Come on down to the garden today, "For every bear that ever there was, will gather there for certain because, today’s the day the teddy bears have their picnic.” Meet us at Stevens-Coolidge Place for a stroll and picnic at the teddy bear garden. We will have some activities, crafts, sing-a-longs, and light refreshments for picnic time. Stuffed animal best friends encouraged to attend! >>
What's the difference between a butterfly and a moth? How do their babies grow? We will search for eggs, larvae, chrysalis and cocoons and of course watch for all sorts of butterflies and moths as we explore the gardens, fields and other places where flowers grow. For families with children ages 0-7. Registration required. Members $12, Nonmembers $15. 781-259-2200; massaudubon.org. >>
Dig in the dirt with our farm staff, meet some berry-loving animals, and pick your own strawberries to take home. Our strawberries, like all of our produce, are grown without the use of chemical fertilizers, pesticides, or herbicides. We think our strawberries are some of the best there are, and we're sure you will too!

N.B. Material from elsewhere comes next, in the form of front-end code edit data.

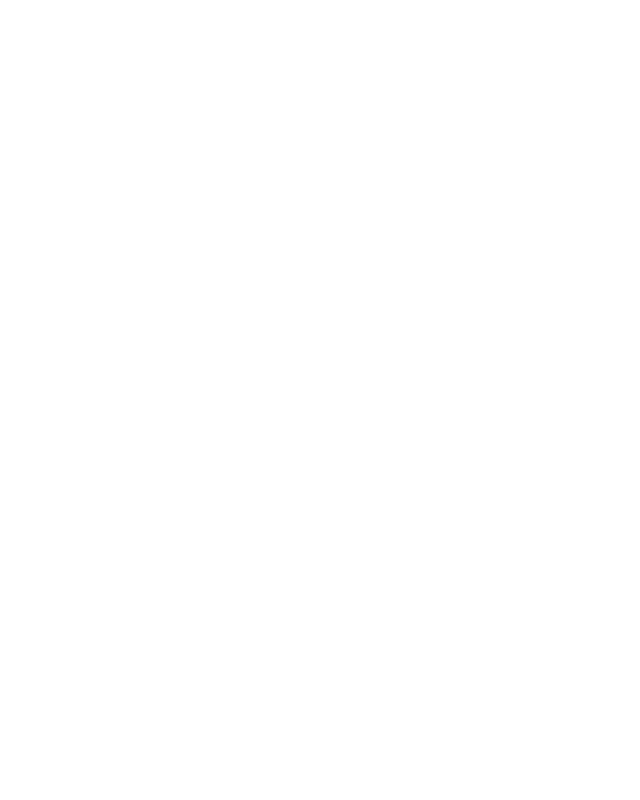
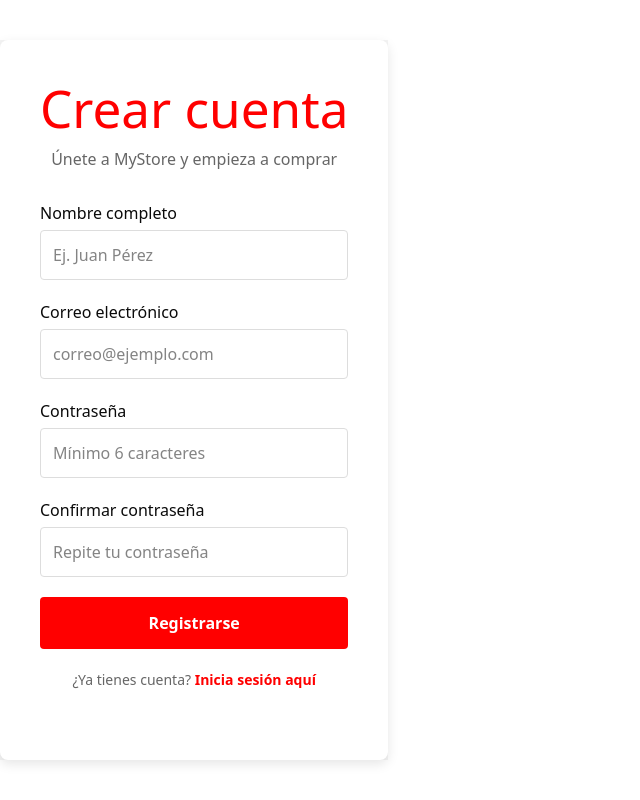
Before and after one commit to edersaldana/FullStackJava, a React (Vite) app in the folder FrontEnd/ecommerce/: page /register in a window 1280 px wide. Before the commit this address had no page. Shown: the whole page, without its empty margins (0-640 px from the left). Built offline with nearby package versions, Linux system fonts and the light colour scheme.

Commit message:
feat: Se agrega pagina para registrar a los usuarios.

```diff
--- a/FrontEnd/ecommerce/src/App.tsx
+++ b/FrontEnd/ecommerce/src/App.tsx
@@ -3,6 +3,7 @@
 import { Home } from "./pages/Home";
 import { Cart } from "./pages/Cart";
 import { Login } from "./pages/Login";
+import { Register } from "./pages/Register";
 import Orders from "./pages/Orders";
 import { CartProvider } from "./context/CartContext"; // 1. Importar el Provider
 
@@ -18,6 +19,7 @@
             <Route path="/orders" element={<Orders />} />
           </Route>
           <Route path="/login" element={<Login />} />
+          <Route path="/register" element={<Register />} />
         </Routes>
       </BrowserRouter>
     </CartProvider>
--- a/FrontEnd/ecommerce/src/components/layout/Header.tsx
+++ b/FrontEnd/ecommerce/src/components/layout/Header.tsx
@@ -9,9 +9,10 @@
   const user = JSON.parse(localStorage.getItem('user') || 'null');
 
   const handleLogout = () => {
-    localStorage.removeItem('token');
-    localStorage.removeItem('user');
-    navigate('/login');
+    //localStorage.removeItem('token');
+    //localStorage.removeItem('user');
+    localStorage.clear();
+    navigate('/');
     window.location.reload();
   };
 
--- /dev/null
+++ b/FrontEnd/ecommerce/src/pages/Register.tsx
@@ -0,0 +1,115 @@
+import React, { useState } from "react";
+import { useNavigate, Link } from "react-router-dom";
+import axios from "axios";
+import { API_BASE_URL } from '@/config/api'; // Usamos tu config centralizada
+import '../styles/login.css'; // Reutilizamos tu CSS de login
+
+export const Register = () => {
+  const [formData, setFormData] = useState({
+    name: "",
+    email: "",
+    password: "",
+    confirmPassword: ""
+  });
+  const [error, setError] = useState("");
+  const [loading, setLoading] = useState(false);
+  const navigate = useNavigate();
+
+  const handleChange = (e: React.ChangeEvent<HTMLInputElement>) => {
+    setFormData({ ...formData, [e.target.name]: e.target.value });
+  };
+
+  const handleRegister = async (e: React.FormEvent) => {
+    e.preventDefault();
+    setError("");
+
+    if (formData.password !== formData.confirmPassword) {
+      setError("Las contraseñas no coinciden");
+      return;
+    }
+
+    setLoading(true);
+
+    try {
+      // Endpoint que definimos para tu user-service
+      await axios.post(`${API_BASE_URL}/api/auth/register`, {
+        name: formData.name,
+        email: formData.email,
+        password: formData.password,
+        role: "USER"
+      });
+
+      alert("¡Cuenta creada con éxito!");
+      navigate("/login");
+    } catch (err: any) {
+      setError(err.response?.data?.message || "Error al registrar el usuario");
+    } finally {
+      setLoading(false);
+    }
+  };
+
+  return (
+    <div className="login-container"> {/* Usamos las clases de login.css */}
+      <div className="login-card">
+        <h1>Crear cuenta</h1>
+        <p>Únete a MyStore y empieza a comprar</p>
+
+        {error && <div className="error-message">{error}</div>}
+
+        <form onSubmit={handleRegister}>
+          <div className="form-group">
+            <label>Nombre completo</label>
+            <input
+              type="text"
+              name="name"
+              placeholder="Ej. Juan Pérez"
+              onChange={handleChange}
+              required
+            />
+          </div>
+
+          <div className="form-group">
+            <label>Correo electrónico</label>
+            <input
+              type="email"
+              name="email"
+              placeholder="correo@ejemplo.com"
+              onChange={handleChange}
+              required
+            />
+          </div>
+
+          <div className="form-group">
+            <label>Contraseña</label>
+            <input
+              type="password"
+              name="password"
+              placeholder="Mínimo 6 caracteres"
+              onChange={handleChange}
+              required
+            />
+          </div>
+
+          <div className="form-group">
+            <label>Confirmar contraseña</label>
+            <input
+              type="password"
+              name="confirmPassword"
+              placeholder="Repite tu contraseña"
+              onChange={handleChange}
+              required
+            />
+          </div>
+
+          <button type="submit" className="btn-primary" disabled={loading}>
+            {loading ? 'Registrando...' : 'Registrarse'}
+          </button>
+        </form>
+
+        <div className="login-footer">
+          <p>¿Ya tienes cuenta? <Link to="/login">Inicia sesión aquí</Link></p>
+        </div>
+      </div>
+    </div>
+  );
+};
```
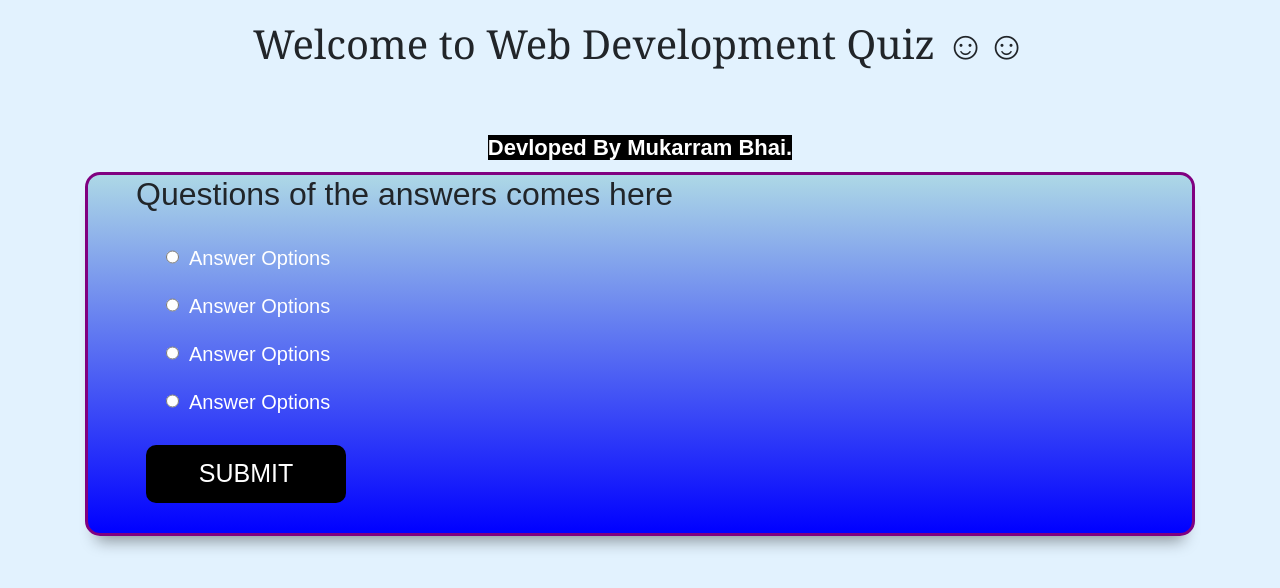
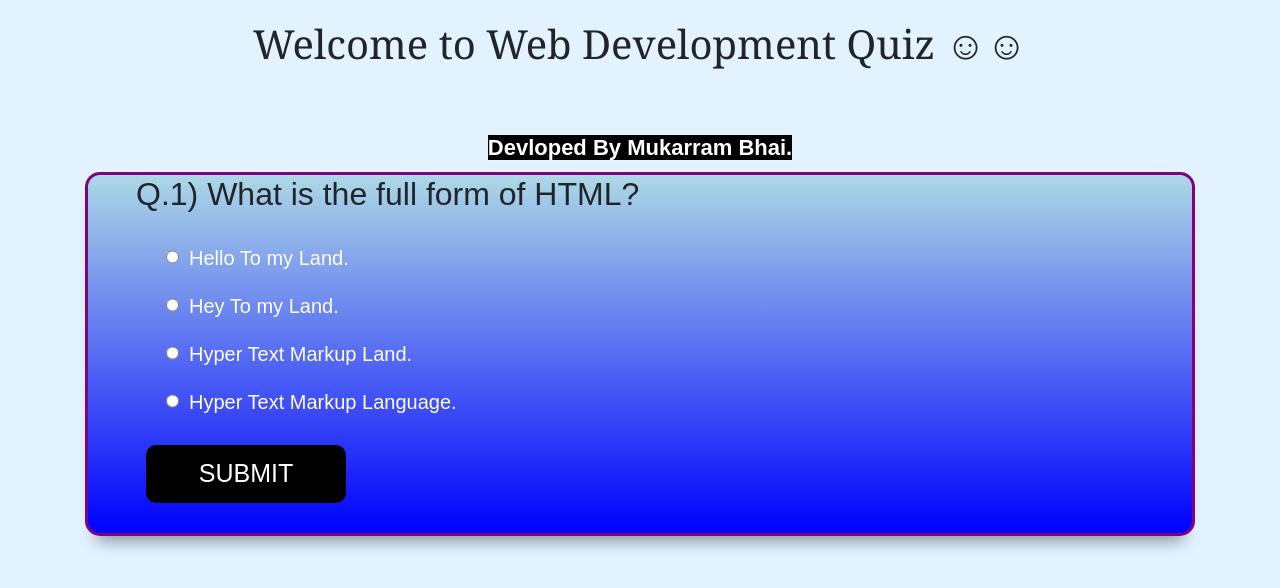
Before and after one commit to Muhammad-Mukarram-Asad/Saylani-Quiz-App-Updated, a plain HTML site: page index.html in a window 1280 px wide. Drawn offline with nearby package versions, Linux system fonts and the light colour scheme.

Commit message:
Update index.html

```diff
--- a/index.html
+++ b/index.html
@@ -195,7 +195,7 @@
         </div>
 
     </div>
-    <script src="QuizApp.js"> </script>
+    <script src="script.js"> </script>
 
 </body>
 
```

- Live wildlife demonstrations
- Garden explorations and crafts
- Walk to >>
As the longest day approaches, tradition says the are fairies dancing and making mischief under their fairy hills. Join us to hear stories of fairy antics, make a special herbal charm for protection. Then explore the sanctuary for signs of fairies and fireflies dancing in the meadow grasses. Registration required. $15. >>
Make TOMODACHI-FRIENDS at the Museum! 90 Kids from Kyoto Japan, are looking forward to meeting you and sharing hand-made activities and favorite fun games from their school yard and neighborhood. They say “ASOBO – Let’s play!” It is a kids-to-kids event, so join us and make many international TOMODACHI friends! >>
Enjoy hands-on activities, dance performances, live music, and free evening admission to the Harvard Semitic Museum, Collection of Historical Scientific Instruments, Peabody Museum of Archaeology & Ethnology, and Harvard Museum of Natural History. You won't want to miss this special summer night!
For all ages
The Summer Solstice Celebration is free and open to the public
Free parking is >>
I'm glad to see some reporting on the biological effects on individuals especially students in school. There is substantial evidence of serious harm from radiation emanating from routers and other devices; business appears only interested in marketing these devices for schools but has been negligent as far as safety or even educational value.
Currently, there is a ballot initiative (current petition 15-33) to create an expert commission to evaluate and address health and safety risks--this needs support to move forward (see www.meetup.com/healove). The site had additional materials available to help address the issue.
Thank you, Mr. Spero and Ms. Rees for this article! Ashland Public Schools has adopted Best Practices for Mobile Devices to start putting distance between students/staff and the devices/routers/access points in our schools. Senator Karen Spilka has introduced MA S.1222: An Act creating a special commission to study the health impacts of electromagnetic fields. While it may take a while for an outcome from the State, there is much you can do to keep your loved ones safe right now as Ms. Rees explains. I have taken those precautions myself in our home to limit radiation exposure. Those wishing to know more are welcome to look at the in-depth research I've gathered: https://sites.google.com/site/understandingemfs/home. Thank you!